§ Goal of the exercise
Give the lines below again exactly, starting with the line that holds "CALIBRATED · 4i4" and going on through the line that holds "-179,16 +179,19 @@".

*** Opening Records shown ***

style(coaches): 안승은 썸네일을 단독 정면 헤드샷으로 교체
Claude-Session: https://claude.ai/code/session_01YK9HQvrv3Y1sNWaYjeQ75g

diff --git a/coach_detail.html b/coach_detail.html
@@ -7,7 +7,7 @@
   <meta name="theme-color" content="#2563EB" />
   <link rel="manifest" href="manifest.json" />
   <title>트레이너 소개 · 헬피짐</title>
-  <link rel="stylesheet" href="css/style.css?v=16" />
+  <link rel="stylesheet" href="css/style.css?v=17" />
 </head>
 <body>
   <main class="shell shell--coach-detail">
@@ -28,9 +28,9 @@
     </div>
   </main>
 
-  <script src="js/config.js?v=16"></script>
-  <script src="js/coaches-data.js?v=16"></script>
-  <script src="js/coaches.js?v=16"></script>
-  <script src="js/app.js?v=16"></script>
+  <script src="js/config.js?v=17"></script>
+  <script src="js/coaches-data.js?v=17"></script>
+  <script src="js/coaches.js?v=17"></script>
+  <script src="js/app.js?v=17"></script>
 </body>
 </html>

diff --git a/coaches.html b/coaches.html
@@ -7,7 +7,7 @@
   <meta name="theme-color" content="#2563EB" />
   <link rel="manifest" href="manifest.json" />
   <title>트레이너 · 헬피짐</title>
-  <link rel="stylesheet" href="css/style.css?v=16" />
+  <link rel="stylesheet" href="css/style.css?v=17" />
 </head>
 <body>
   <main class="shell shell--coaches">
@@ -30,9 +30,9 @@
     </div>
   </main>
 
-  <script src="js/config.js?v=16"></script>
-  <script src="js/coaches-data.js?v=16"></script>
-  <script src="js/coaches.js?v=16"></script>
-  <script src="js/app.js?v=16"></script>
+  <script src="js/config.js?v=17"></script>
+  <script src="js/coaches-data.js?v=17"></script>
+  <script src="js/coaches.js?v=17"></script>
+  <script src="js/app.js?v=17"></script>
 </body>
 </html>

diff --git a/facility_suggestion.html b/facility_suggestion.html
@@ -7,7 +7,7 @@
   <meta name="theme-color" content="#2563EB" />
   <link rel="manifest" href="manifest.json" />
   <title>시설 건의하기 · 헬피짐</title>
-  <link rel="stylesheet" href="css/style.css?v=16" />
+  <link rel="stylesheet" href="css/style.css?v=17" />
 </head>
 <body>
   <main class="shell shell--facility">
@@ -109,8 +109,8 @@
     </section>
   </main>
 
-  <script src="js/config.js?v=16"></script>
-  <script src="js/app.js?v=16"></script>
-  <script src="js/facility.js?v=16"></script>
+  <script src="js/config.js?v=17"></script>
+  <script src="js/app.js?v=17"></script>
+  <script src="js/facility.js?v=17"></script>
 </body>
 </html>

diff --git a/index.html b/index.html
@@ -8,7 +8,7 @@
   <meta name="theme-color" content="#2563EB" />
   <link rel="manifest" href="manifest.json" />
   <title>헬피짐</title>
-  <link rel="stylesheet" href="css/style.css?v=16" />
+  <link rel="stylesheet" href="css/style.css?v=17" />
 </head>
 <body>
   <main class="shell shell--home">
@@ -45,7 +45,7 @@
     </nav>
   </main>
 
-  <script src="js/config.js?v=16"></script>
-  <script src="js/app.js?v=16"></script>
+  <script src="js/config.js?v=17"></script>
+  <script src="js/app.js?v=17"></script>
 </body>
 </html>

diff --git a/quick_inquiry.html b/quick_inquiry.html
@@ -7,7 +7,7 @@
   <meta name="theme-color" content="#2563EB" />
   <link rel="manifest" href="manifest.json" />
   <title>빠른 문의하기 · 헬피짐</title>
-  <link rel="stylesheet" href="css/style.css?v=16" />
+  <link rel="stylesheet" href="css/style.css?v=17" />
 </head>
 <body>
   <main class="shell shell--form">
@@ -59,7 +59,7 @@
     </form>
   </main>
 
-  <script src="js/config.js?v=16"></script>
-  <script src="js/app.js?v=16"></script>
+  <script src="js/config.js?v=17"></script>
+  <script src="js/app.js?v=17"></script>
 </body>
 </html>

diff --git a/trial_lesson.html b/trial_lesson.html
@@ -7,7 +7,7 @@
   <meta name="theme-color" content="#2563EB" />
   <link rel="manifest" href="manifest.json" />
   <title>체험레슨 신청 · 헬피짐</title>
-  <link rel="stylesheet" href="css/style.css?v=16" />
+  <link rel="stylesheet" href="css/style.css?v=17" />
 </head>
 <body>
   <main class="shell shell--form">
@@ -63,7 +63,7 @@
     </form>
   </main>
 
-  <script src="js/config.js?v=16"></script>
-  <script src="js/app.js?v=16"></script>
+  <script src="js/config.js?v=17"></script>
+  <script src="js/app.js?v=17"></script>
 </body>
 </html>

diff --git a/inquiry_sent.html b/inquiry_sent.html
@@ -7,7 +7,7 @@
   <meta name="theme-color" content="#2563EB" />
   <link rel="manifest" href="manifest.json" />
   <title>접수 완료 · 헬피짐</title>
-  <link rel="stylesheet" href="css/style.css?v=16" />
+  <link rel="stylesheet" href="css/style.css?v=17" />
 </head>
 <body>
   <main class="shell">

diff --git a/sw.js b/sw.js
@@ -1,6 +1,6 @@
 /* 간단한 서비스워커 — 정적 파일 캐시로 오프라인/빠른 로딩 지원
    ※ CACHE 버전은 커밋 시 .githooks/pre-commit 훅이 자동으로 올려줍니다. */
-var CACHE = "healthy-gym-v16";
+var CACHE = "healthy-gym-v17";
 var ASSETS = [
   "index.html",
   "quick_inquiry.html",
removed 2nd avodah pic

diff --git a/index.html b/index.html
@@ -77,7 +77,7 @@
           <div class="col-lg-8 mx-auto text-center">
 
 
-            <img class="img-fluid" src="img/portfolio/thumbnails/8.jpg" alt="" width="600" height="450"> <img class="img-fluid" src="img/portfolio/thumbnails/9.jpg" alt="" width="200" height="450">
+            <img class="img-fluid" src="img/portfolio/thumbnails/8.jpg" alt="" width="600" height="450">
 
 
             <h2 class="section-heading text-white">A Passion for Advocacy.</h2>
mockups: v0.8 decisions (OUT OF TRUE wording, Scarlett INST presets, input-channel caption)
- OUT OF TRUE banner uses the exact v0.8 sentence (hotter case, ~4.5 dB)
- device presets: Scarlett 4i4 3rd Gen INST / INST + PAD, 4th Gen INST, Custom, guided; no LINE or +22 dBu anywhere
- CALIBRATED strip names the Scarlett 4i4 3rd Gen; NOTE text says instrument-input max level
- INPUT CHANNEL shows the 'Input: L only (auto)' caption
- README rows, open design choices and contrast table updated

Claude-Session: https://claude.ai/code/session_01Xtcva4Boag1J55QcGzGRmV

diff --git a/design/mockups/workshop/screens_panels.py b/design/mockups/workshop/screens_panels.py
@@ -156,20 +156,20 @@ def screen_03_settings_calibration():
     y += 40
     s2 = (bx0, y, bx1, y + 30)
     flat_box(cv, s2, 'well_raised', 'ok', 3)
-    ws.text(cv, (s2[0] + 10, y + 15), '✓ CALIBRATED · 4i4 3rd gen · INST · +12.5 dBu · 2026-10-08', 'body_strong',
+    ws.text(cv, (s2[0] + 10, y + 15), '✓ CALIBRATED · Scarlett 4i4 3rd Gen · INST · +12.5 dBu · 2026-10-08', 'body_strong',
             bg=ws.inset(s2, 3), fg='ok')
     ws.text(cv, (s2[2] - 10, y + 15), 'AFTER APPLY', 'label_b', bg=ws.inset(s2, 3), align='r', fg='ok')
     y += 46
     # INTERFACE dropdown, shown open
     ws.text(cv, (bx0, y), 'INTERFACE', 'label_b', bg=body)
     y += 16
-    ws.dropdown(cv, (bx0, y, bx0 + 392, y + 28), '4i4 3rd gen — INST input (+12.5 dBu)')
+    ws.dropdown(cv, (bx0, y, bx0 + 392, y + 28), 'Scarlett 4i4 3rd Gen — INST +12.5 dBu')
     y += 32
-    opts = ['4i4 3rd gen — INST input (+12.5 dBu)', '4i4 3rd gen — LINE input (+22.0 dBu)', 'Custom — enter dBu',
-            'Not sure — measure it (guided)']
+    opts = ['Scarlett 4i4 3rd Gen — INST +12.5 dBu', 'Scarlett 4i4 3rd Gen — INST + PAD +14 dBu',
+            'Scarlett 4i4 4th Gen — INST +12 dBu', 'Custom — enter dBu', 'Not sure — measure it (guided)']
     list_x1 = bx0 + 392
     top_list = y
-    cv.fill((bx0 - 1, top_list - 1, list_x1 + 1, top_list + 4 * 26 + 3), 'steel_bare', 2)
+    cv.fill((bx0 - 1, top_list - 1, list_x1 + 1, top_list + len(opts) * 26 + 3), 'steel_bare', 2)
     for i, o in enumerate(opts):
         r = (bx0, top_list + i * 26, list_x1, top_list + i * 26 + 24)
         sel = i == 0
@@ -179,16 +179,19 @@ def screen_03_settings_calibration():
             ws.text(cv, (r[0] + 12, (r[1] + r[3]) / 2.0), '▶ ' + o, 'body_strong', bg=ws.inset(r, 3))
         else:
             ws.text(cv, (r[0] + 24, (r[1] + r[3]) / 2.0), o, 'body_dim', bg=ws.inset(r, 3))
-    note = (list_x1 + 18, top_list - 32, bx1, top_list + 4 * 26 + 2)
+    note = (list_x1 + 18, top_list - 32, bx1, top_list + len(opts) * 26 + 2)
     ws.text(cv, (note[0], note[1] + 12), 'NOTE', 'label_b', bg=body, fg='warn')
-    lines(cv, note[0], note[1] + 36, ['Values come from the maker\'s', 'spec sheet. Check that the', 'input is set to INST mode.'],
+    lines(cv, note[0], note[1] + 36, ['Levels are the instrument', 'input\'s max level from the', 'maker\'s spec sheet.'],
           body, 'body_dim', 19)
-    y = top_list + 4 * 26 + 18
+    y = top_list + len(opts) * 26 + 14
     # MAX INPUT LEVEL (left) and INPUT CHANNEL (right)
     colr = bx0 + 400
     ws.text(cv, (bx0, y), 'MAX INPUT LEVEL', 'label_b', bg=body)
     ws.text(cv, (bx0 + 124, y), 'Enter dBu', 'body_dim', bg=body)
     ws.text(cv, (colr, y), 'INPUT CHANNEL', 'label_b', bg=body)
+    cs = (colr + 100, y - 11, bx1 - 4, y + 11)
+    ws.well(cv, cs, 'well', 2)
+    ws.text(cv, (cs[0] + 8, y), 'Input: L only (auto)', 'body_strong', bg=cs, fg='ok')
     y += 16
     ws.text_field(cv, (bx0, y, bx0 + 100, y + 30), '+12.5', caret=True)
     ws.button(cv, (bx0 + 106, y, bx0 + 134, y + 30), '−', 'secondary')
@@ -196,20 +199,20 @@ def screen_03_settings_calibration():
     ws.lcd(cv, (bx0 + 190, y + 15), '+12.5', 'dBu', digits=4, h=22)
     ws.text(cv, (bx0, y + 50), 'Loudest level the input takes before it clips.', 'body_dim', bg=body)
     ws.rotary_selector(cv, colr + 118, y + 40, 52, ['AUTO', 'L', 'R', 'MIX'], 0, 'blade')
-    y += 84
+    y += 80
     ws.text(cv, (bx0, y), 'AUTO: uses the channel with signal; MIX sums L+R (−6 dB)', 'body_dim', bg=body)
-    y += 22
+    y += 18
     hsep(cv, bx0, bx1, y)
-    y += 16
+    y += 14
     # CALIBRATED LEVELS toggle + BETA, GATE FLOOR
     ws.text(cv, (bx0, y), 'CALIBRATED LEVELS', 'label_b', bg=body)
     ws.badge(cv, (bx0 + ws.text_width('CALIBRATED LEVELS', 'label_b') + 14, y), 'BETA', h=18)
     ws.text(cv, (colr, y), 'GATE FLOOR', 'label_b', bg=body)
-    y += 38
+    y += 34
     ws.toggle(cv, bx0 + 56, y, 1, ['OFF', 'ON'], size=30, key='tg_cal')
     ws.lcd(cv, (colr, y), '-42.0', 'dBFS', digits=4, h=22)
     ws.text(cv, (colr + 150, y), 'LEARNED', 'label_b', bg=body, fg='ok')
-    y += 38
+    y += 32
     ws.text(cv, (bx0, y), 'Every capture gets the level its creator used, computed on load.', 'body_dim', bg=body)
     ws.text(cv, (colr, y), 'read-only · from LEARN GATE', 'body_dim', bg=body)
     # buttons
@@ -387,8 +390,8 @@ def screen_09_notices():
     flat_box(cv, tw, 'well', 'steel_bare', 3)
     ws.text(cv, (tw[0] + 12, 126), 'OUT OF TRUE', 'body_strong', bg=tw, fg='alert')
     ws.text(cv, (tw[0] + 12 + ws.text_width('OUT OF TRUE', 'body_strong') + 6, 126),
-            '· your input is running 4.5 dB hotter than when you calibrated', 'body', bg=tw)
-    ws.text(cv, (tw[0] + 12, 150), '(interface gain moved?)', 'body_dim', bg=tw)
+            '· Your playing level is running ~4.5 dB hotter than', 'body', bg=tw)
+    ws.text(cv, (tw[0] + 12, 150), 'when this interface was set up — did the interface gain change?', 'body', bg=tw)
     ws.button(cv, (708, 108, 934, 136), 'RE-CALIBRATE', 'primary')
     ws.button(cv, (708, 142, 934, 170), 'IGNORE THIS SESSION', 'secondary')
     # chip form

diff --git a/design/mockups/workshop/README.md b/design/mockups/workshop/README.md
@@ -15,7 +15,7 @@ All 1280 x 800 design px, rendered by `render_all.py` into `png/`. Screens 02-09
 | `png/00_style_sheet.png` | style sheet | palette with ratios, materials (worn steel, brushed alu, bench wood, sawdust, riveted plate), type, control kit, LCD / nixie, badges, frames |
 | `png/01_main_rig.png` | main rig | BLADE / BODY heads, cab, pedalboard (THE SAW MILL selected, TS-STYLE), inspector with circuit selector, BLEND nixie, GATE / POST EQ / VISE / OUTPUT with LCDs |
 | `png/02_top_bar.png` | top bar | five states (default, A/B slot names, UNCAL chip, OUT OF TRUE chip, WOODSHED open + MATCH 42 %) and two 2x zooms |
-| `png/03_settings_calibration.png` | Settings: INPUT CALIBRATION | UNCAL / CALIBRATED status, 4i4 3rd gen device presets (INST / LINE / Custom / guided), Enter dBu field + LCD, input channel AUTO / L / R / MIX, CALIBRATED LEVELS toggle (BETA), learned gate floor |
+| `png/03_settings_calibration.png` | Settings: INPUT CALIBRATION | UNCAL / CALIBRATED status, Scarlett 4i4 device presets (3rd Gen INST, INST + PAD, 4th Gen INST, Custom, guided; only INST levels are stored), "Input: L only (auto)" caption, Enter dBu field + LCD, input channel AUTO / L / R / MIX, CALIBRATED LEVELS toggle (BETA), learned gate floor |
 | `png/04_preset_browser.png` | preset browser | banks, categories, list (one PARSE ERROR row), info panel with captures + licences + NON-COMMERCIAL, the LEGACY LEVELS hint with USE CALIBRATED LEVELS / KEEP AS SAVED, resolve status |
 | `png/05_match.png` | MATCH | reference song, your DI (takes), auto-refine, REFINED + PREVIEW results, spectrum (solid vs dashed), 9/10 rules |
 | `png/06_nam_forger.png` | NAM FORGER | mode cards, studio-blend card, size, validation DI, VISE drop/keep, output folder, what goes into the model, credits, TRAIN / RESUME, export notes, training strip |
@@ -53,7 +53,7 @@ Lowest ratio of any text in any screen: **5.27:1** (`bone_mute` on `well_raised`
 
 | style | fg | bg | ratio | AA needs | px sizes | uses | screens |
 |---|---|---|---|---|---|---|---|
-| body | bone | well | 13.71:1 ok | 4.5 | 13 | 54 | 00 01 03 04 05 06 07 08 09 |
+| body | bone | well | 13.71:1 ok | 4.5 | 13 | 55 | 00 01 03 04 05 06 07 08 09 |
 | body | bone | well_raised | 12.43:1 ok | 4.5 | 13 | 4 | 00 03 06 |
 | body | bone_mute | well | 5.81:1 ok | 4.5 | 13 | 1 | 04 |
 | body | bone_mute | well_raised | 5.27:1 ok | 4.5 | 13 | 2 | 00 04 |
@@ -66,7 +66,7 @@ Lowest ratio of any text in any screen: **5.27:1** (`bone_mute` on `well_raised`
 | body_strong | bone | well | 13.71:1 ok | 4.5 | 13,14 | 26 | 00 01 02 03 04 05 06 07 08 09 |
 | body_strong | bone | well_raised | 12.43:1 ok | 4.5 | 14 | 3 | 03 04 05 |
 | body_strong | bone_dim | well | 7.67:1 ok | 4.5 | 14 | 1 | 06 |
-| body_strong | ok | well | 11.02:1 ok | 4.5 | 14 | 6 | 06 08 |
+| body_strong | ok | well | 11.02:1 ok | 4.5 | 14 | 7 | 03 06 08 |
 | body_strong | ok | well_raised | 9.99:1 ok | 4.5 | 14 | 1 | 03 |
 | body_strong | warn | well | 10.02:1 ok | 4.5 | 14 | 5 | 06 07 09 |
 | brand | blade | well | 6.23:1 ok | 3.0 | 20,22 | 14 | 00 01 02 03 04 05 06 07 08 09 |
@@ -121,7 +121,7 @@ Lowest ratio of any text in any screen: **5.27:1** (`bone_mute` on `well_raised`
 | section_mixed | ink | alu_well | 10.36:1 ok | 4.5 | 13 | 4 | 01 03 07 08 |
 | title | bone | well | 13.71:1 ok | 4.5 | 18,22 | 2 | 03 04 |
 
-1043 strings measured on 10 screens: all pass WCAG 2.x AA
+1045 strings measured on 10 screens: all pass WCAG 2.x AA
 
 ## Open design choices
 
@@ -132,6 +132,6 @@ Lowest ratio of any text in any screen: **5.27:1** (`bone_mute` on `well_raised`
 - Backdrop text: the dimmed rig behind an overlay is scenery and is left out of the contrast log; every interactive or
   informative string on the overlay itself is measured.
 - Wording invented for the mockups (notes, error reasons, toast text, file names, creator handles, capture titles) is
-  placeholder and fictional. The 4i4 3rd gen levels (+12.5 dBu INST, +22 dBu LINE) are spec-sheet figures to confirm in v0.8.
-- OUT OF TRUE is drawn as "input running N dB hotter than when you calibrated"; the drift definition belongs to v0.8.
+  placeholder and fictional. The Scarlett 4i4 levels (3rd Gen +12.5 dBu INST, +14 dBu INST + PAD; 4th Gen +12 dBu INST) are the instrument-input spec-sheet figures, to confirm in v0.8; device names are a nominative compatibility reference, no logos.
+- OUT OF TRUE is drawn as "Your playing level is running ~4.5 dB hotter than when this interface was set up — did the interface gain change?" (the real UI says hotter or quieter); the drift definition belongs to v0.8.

*** Closing Records shown ***

§ Written answer
-    ws.text(cv, (s2[0] + 10, y + 15), '✓ CALIBRATED · 4i4 3rd gen · INST · +12.5 dBu · 2026-10-08', 'body_strong',
+    ws.text(cv, (s2[0] + 10, y + 15), '✓ CALIBRATED · Scarlett 4i4 3rd Gen · INST · +12.5 dBu · 2026-10-08', 'body_strong',
             bg=ws.inset(s2, 3), fg='ok')
     ws.text(cv, (s2[2] - 10, y + 15), 'AFTER APPLY', 'label_b', bg=ws.inset(s2, 3), align='r', fg='ok')
     y += 46
     # INTERFACE dropdown, shown open
     ws.text(cv, (bx0, y), 'INTERFACE', 'label_b', bg=body)
     y += 16
-    ws.dropdown(cv, (bx0, y, bx0 + 392, y + 28), '4i4 3rd gen — INST input (+12.5 dBu)')
+    ws.dropdown(cv, (bx0, y, bx0 + 392, y + 28), 'Scarlett 4i4 3rd Gen — INST +12.5 dBu')
     y += 32
-    opts = ['4i4 3rd gen — INST input (+12.5 dBu)', '4i4 3rd gen — LINE input (+22.0 dBu)', 'Custom — enter dBu',
-            'Not sure — measure it (guided)']
+    opts = ['Scarlett 4i4 3rd Gen — INST +12.5 dBu', 'Scarlett 4i4 3rd Gen — INST + PAD +14 dBu',
+            'Scarlett 4i4 4th Gen — INST +12 dBu', 'Custom — enter dBu', 'Not sure — measure it (guided)']
     list_x1 = bx0 + 392
     top_list = y
-    cv.fill((bx0 - 1, top_list - 1, list_x1 + 1, top_list + 4 * 26 + 3), 'steel_bare', 2)
+    cv.fill((bx0 - 1, top_list - 1, list_x1 + 1, top_list + len(opts) * 26 + 3), 'steel_bare', 2)
     for i, o in enumerate(opts):
         r = (bx0, top_list + i * 26, list_x1, top_list + i * 26 + 24)
         sel = i == 0
@@ -179,16 +179,19 @@ def screen_03_settings_calibration():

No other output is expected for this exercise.